Lord Clarendon observes, that “his parts were rather acquired by industry, than supplied by nature, or adorned by art; but that, besides his exact knowledge of the forms and orders of the House of Commons, he had a very comely and grave way of expressing himself, with great volubility of words natural and proper. He understood likewise the temper and affections of the kingdom as well as any man, and had observed the errors and mistakes in government, and knew well how to make them appear greater than they were. At the first opening of the Long Parliament, though he was much governed in private designing by Mr. Hampden and Mr. Oliver St. John, yet he seemed of all men to have the greatest influence upon the House of Commons and was at that time, and for some months’ after, the most popular man in that or any other age. Upon the first design of softening and obliging the most powerful persons in both Houses, when he received the king’s promise for the chancellorship of the exchequer, he made in return a suitable profession of his service to*1iis majesty; and thereupon, the other being no secret, declined from that sharpness in the House, which was more popular than any man’s, and made some overtures to provide for the glory and splendour of the crown; in which he had so ill success, that his interest and reputation there visibly abated, and he found, that he was much more able to do hurt than good; which wrought very much upon him to melancholy, and complaint of the violence nd discomposure of the people’s affections and inclinations. In the prosecution of the earl of Strafford, his carriage and language was such, as expressed much personal animosity j and he was accused of having practised some arts in it unworthy of a good man; which, if true, might make many other things, that were confidently reported afterwards of him, to be believed; as that he received a great sum of money from the French ambassador, to hinder the transportation of those regiments of Ireland into Flanders, upon the disbanding that army there, which had been prepared by the earl of Strafford for the business of Scotland in which, if | his majesty’s directions and commands had not been diverted and contradicted by both Houses, many believed, that the rebellion in Ireland had not happened. From the time of his being accused of high treason by the king, he opposed all overtures of peace and accommodation and when the earl of Essex was disposed, in the summer of 1643, to a treaty, his power and dexterity wholly changed the earl’s inclination in that point. He was also wonderfully solicitous for the Scots coming-in to the assistance of the parliament. In short, his power pf doing shrewd turns was extraordinary, and no less in doing good offices for particular persons, whom he preserved from censure, when they were under the severe displeasure of the Houses of parliament, and looked upon as eminent delinquents; and the quality of many of them made it believed, that he sold that protection for valuable considerations.1

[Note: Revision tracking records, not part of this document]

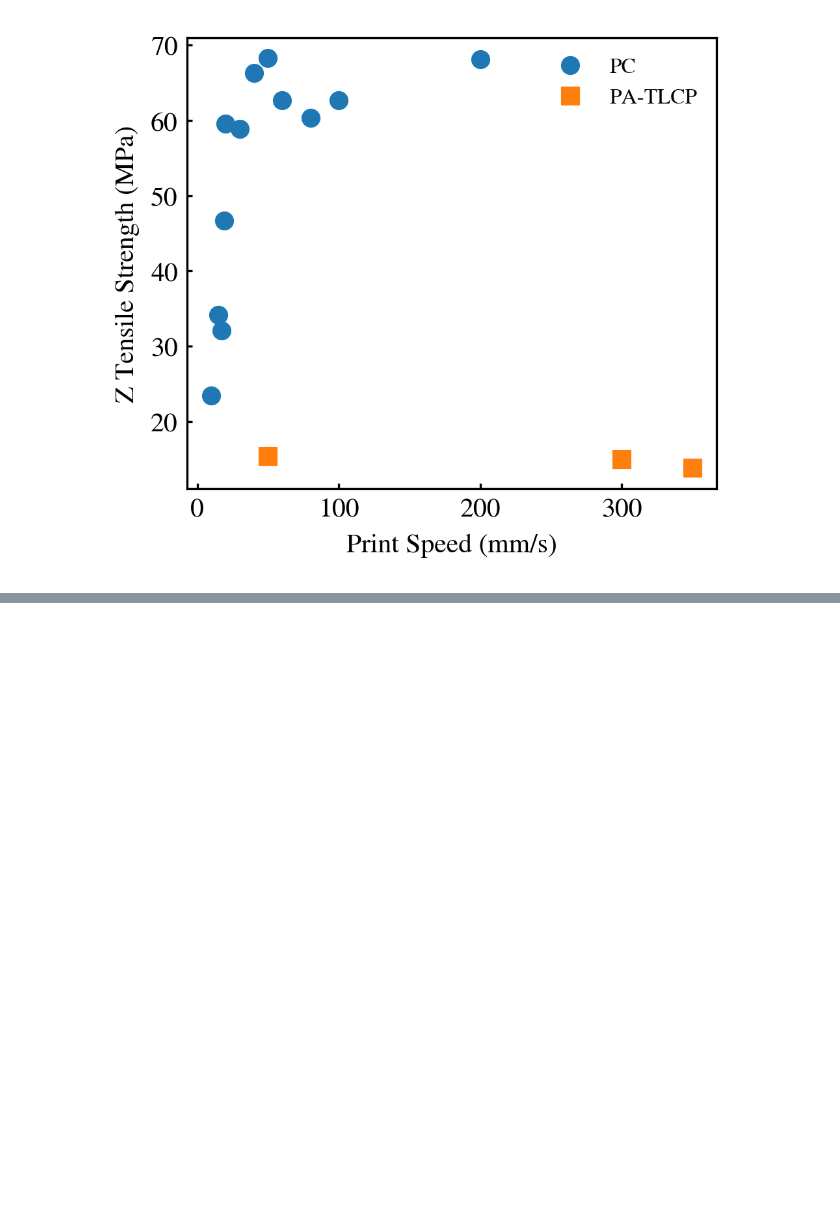
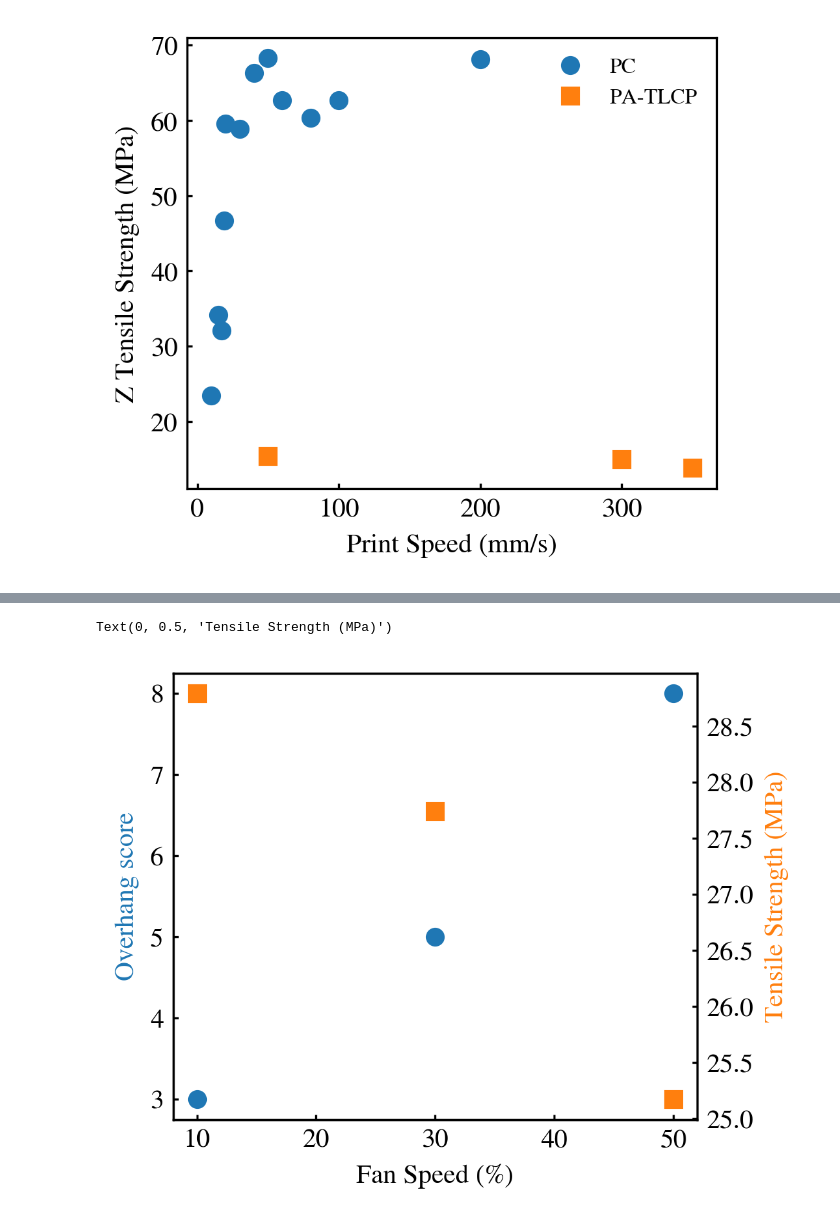
Before and after one commit to ZLoverty/Boralus, a Jupyter notebook: tensile.ipynb, the cells around one changed output, grey strips where cells are left out. Cells and saved outputs as stored; diff of their text form; code cells hidden in the pictures; blank space fills up the shorter version.

```diff
--- a/tensile.ipynb
+++ b/tensile.ipynb
@@ -28,0 +46,15 @@ plt.legend(fontsize=8, frameon=False)
+# %%
+fan = [10, 30, 50]
+oh = [3, 5, 8]
+ts = [28.79, 27.74, 25.17]
+
+fig, ax = plt.subplots(figsize=(3.5, 3), dpi=300)
+ax.plot(fan, oh, label="OH", marker="o", ls="")
+ax2 = ax.twinx()
+ax2.plot(fan, ts, label="TS", marker="s", ls="", color=cmap(1))
+ax.set_xlabel("Fan Speed (%)")
+ax.set_ylabel("Overhang score", color=cmap(0))
+ax2.set_ylabel("Tensile Strength (MPa)", color=cmap(1))
+# %% [output]
+Text(0, 0.5, 'Tensile Strength (MPa)')
+[figure, added]
```
Also changed, not shown: parts of 8 cells of this notebook.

1

Ath. Ox, vol. II. Birch’s Lives. Marshall’s Sermon at his Funeral, 1644,. 4to.